_PROBLEM DETAILS_
Using the data below, show every line where the word "bins" occurs.
Top of DATA FOR REVIEW
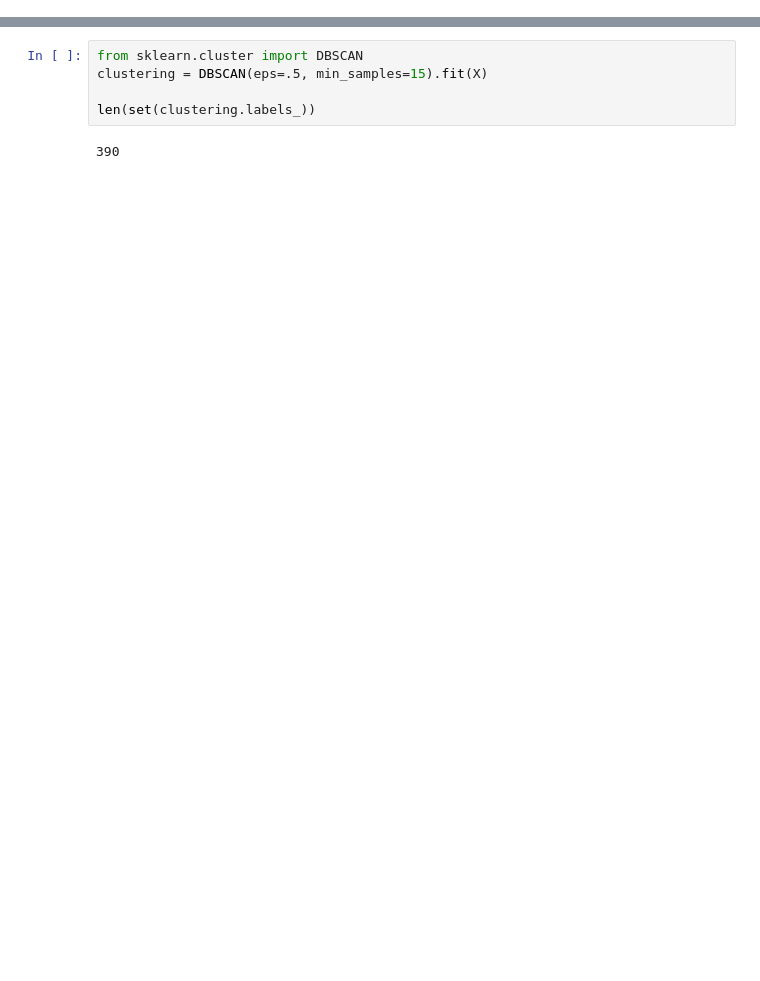
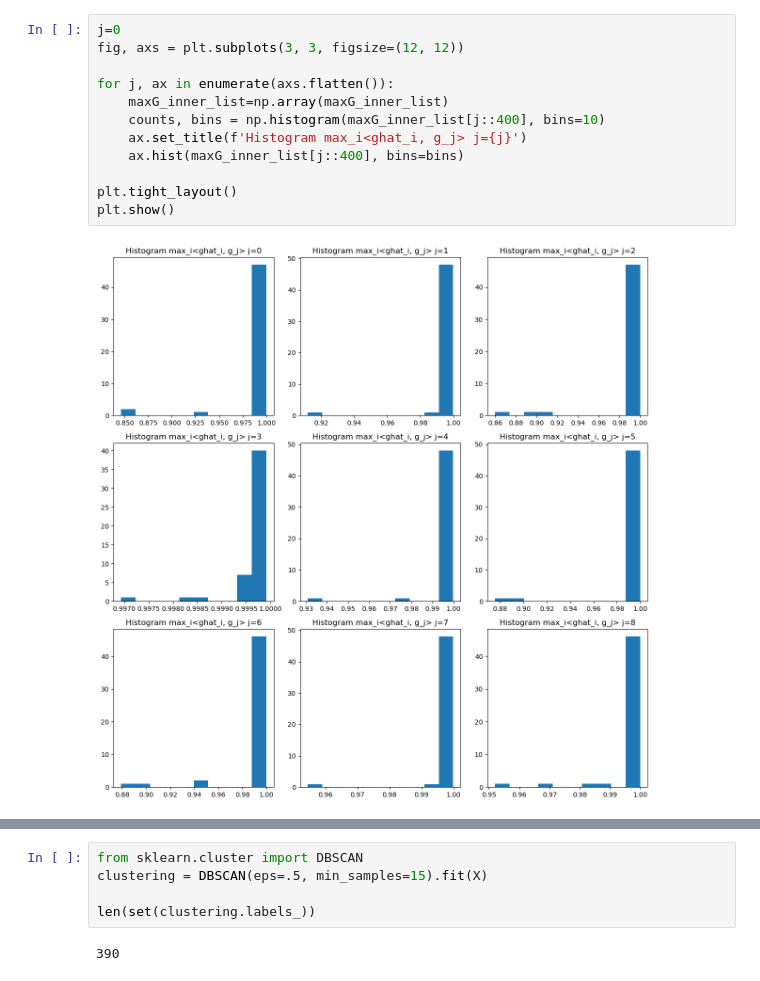
Before and after one commit to alexei-novikov/RM_imaging, a Jupyter notebook: Clustering.ipynb, the cells around one changed output, grey strips where cells are left out. Drawn from its saved outputs; the diff is of its cells as text; blank space fills up the shorter version.

```diff
--- a/Clustering.ipynb
+++ b/Clustering.ipynb
@@ -189,0 +161,14 @@ clustering.n_clusters_
+# %%
+j=0
+fig, axs = plt.subplots(3, 3, figsize=(12, 12))
+
+for j, ax in enumerate(axs.flatten()):
+    maxG_inner_list=np.array(maxG_inner_list)
+    counts, bins = np.histogram(maxG_inner_list[j::400], bins=10)
+    ax.set_title(f'Histogram max_i<ghat_i, g_j> j={j}')
+    ax.hist(maxG_inner_list[j::400], bins=bins)
+
+plt.tight_layout()
+plt.show()
+# %% [output]
+[figure, added]
```
Also changed, not shown: parts of 31 cells of this notebook, 21 other files.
Bottom of DATA FOR REVIEW
_EXERCISE OUTPUT_
+    counts, bins = np.histogram(maxG_inner_list[j::400], bins=10)
+    ax.hist(maxG_inner_list[j::400], bins=bins)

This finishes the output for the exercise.